Anaesthesia, analgesia and euthanasia. What's new?

Richard T. Fosse & Adrian Smith*
Vivarium, Haukeland Hospital, University of Bergen, Bergen, Norway & *Laboratory Animal Unit, Norwegian College of Veterinary Medicine, Oslo, Norway.

Several new agents have been used in anesthesia of common laboratory animals. These include new inhalant agents and action specific alpha-2 agonists. Balanced anesthesia is often combined with the use of antagonists resulting in rapid recovery following surgery. Agonist/antagonist protocols require analgesia supplementation. New generation Non Steroid Antiinflammatory Drugs (NSAIDs) are used in many such protocols. The advent of potent NSAIDs has lead to improved analgesia for many laboratory animal species. These agents are either used alone or in combination with opiates. New routes of administration - epidural and spinal - are being introduced and show great promise in the post-operative phase. Euthanasia of laboratory animals has been the subject of a working party report published on the request of the EU DGIX directorate. The report focussed on the need for protocol specific methods. The increasing use of marine species has uncovered the need for knowledge regarding the use of anaesthetic and analgesic agents in these animals. Likewise, choice of euthanasia needs review when planning protocols that involve the use of fish.
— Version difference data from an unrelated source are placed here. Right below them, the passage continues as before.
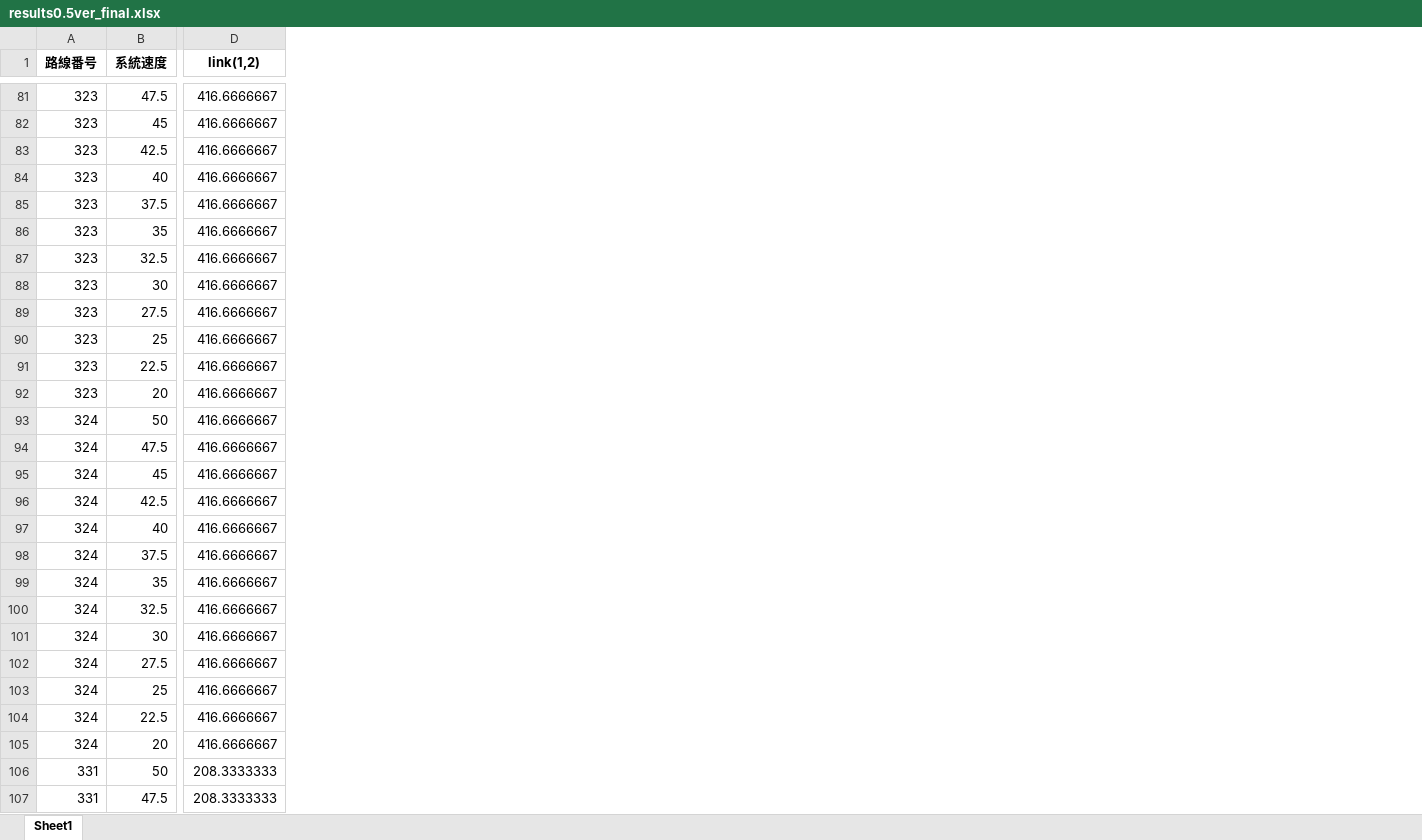
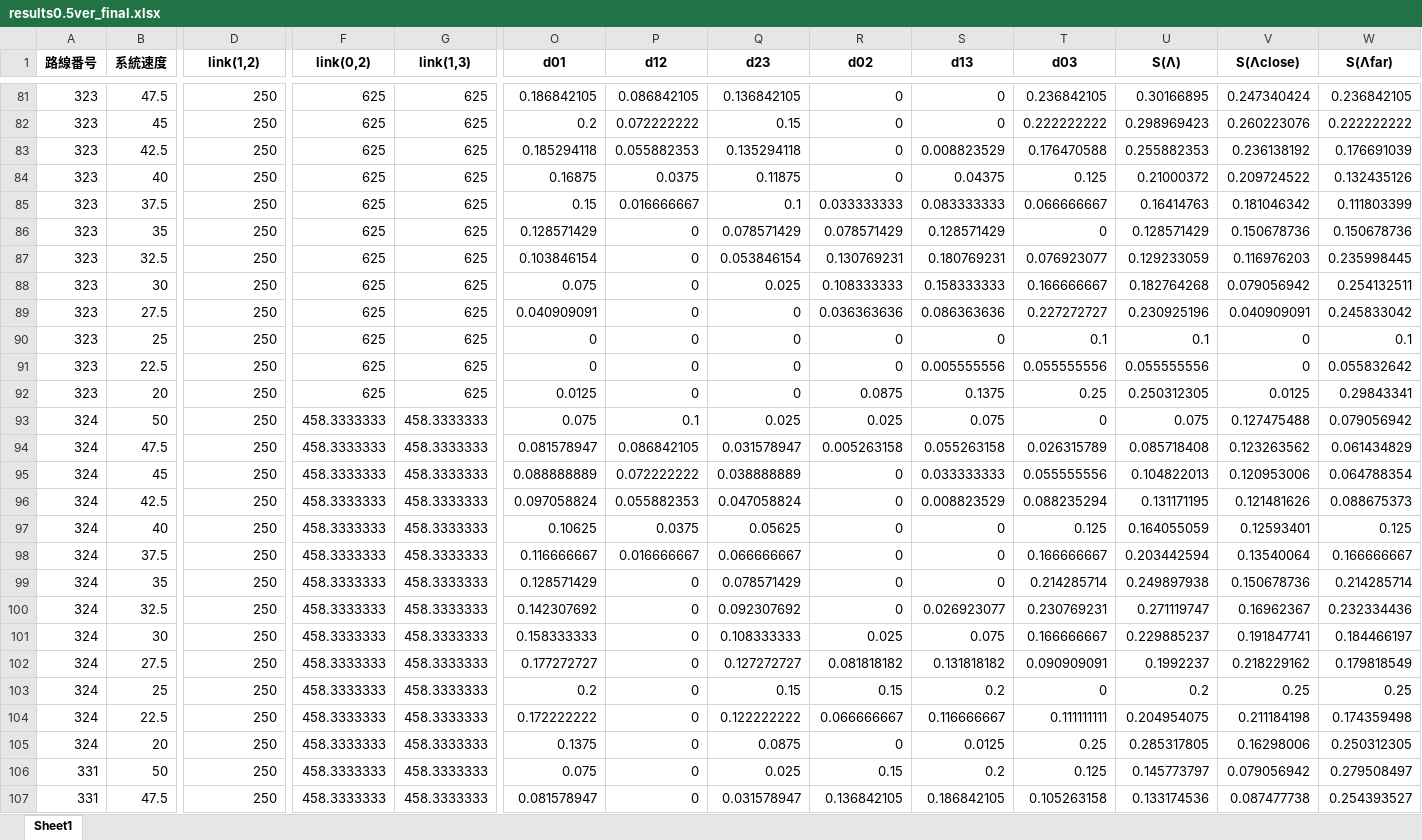
Before and after one commit to hibiki614/randy_utokyo, an Excel workbook: signal_coodination/results0.5ver_final.xlsx, sheet Sheet1, drawn as a sheet; only a part is shown, gaps mark what is left out; values as stored, in another font and other column widths than the file's, no borders; conditional formats not drawn; the diff covers the shown part only; the diff names each change by its address in the sheet, - before the commit and + after, or states it on an @@ line.

```diff
--- a/signal_coodination/results0.5ver_final.xlsx (sheet Sheet1)
+++ b/signal_coodination/results0.5ver_final.xlsx (sheet Sheet1)
+column F (link(0,2)), rows 81-107: 625 | 625 | 625 | 625 | 625 | 625 | 625 | 625 | 625 | 625 | 625 | 625 | 458.3333333 | 458.3333333 | 458.3333333 | 458.3333333 | 458.3333333 | 458.3333333 | 458.3333333 | 458.3333333 | 458.3333333 | 458.3333333 | 458.3333333 | 458.3333333 | 458.3333333 | 458.3333333 | 458.3333333
+column G (link(1,3)), rows 81-107: 625 | 625 | 625 | 625 | 625 | 625 | 625 | 625 | 625 | 625 | 625 | 625 | 458.3333333 | 458.3333333 | 458.3333333 | 458.3333333 | 458.3333333 | 458.3333333 | 458.3333333 | 458.3333333 | 458.3333333 | 458.3333333 | 458.3333333 | 458.3333333 | 458.3333333 | 458.3333333 | 458.3333333
+column O (d01), rows 81-107: 0.186842105 | 0.2 | 0.185294118 | 0.16875 | 0.15 | 0.128571429 | 0.103846154 | 0.075 | 0.040909091 | 0 | 0 | 0.0125 | 0.075 | 0.081578947 | 0.088888889 | 0.097058824 | 0.10625 | 0.116666667 | 0.128571429 | 0.142307692 | 0.158333333 | 0.177272727 | 0.2 | 0.172222222 | 0.1375 | 0.075 | 0.081578947
+column P (d12), rows 81-107: 0.086842105 | 0.072222222 | 0.055882353 | 0.0375 | 0.016666667 | 0 | 0 | 0 | 0 | 0 | 0 | 0 | 0.1 | 0.086842105 | 0.072222222 | 0.055882353 | 0.0375 | 0.016666667 | 0 | 0 | 0 | 0 | 0 | 0 | 0 | 0 | 0
+column Q (d23), rows 81-107: 0.136842105 | 0.15 | 0.135294118 | 0.11875 | 0.1 | 0.078571429 | 0.053846154 | 0.025 | 0 | 0 | 0 | 0 | 0.025 | 0.031578947 | 0.038888889 | 0.047058824 | 0.05625 | 0.066666667 | 0.078571429 | 0.092307692 | 0.108333333 | 0.127272727 | 0.15 | 0.122222222 | 0.0875 | 0.025 | 0.031578947
+column R (d02), rows 81-107: 0 | 0 | 0 | 0 | 0.033333333 | 0.078571429 | 0.130769231 | 0.108333333 | 0.036363636 | 0 | 0 | 0.0875 | 0.025 | 0.005263158 | 0 | 0 | 0 | 0 | 0 | 0 | 0.025 | 0.081818182 | 0.15 | 0.066666667 | 0 | 0.15 | 0.136842105
+column S (d13), rows 81-107: 0 | 0 | 0.008823529 | 0.04375 | 0.083333333 | 0.128571429 | 0.180769231 | 0.158333333 | 0.086363636 | 0 | 0.005555556 | 0.1375 | 0.075 | 0.055263158 | 0.033333333 | 0.008823529 | 0 | 0 | 0 | 0.026923077 | 0.075 | 0.131818182 | 0.2 | 0.116666667 | 0.0125 | 0.2 | 0.186842105
+column T (d03), rows 81-107: 0.236842105 | 0.222222222 | 0.176470588 | 0.125 | 0.066666667 | 0 | 0.076923077 | 0.166666667 | 0.227272727 | 0.1 | 0.055555556 | 0.25 | 0 | 0.026315789 | 0.055555556 | 0.088235294 | 0.125 | 0.166666667 | 0.214285714 | 0.230769231 | 0.166666667 | 0.090909091 | 0 | 0.111111111 | 0.25 | 0.125 | 0.105263158
+column U (S(Λ)), rows 81-107: 0.30166895 | 0.298969423 | 0.255882353 | 0.21000372 | 0.16414763 | 0.128571429 | 0.129233059 | 0.182764268 | 0.230925196 | 0.1 | 0.055555556 | 0.250312305 | 0.075 | 0.085718408 | 0.104822013 | 0.131171195 | 0.164055059 | 0.203442594 | 0.249897938 | 0.271119747 | 0.229885237 | 0.1992237 | 0.2 | 0.204954075 | 0.285317805 | 0.145773797 | 0.133174536
+column V (S(Λclose)), rows 81-107: 0.247340424 | 0.260223076 | 0.236138192 | 0.209724522 | 0.181046342 | 0.150678736 | 0.116976203 | 0.079056942 | 0.040909091 | 0 | 0 | 0.0125 | 0.127475488 | 0.123263562 | 0.120953006 | 0.121481626 | 0.12593401 | 0.13540064 | 0.150678736 | 0.16962367 | 0.191847741 | 0.218229162 | 0.25 | 0.211184198 | 0.16298006 | 0.079056942 | 0.087477738
+column W (S(Λfar)), rows 81-107: 0.236842105 | 0.222222222 | 0.176691039 | 0.132435126 | 0.111803399 | 0.150678736 | 0.235998445 | 0.254132511 | 0.245833042 | 0.1 | 0.055832642 | 0.29843341 | 0.079056942 | 0.061434829 | 0.064788354 | 0.088675373 | 0.125 | 0.166666667 | 0.214285714 | 0.232334436 | 0.184466197 | 0.179818549 | 0.25 | 0.174359498 | 0.250312305 | 0.279508497 | 0.254393527
-D81:D105 (link(1,2)): 416.6666667
+D81:D105 (link(1,2)): 250
-D106:D107 (link(1,2)): 208.3333333
+D106:D107 (link(1,2)): 250
```
Also changed, not shown: 77 edited cells elsewhere in this sheet, formulas that keep their value, signal_coodination/results_final.xlsx, 32 other files.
Back to the Scand-LAS 1998 Symposium programme.
This page is provided by the server of the Laboratory Animal Unit, at the Norwegian College of Veterinary Medicine, Oslo.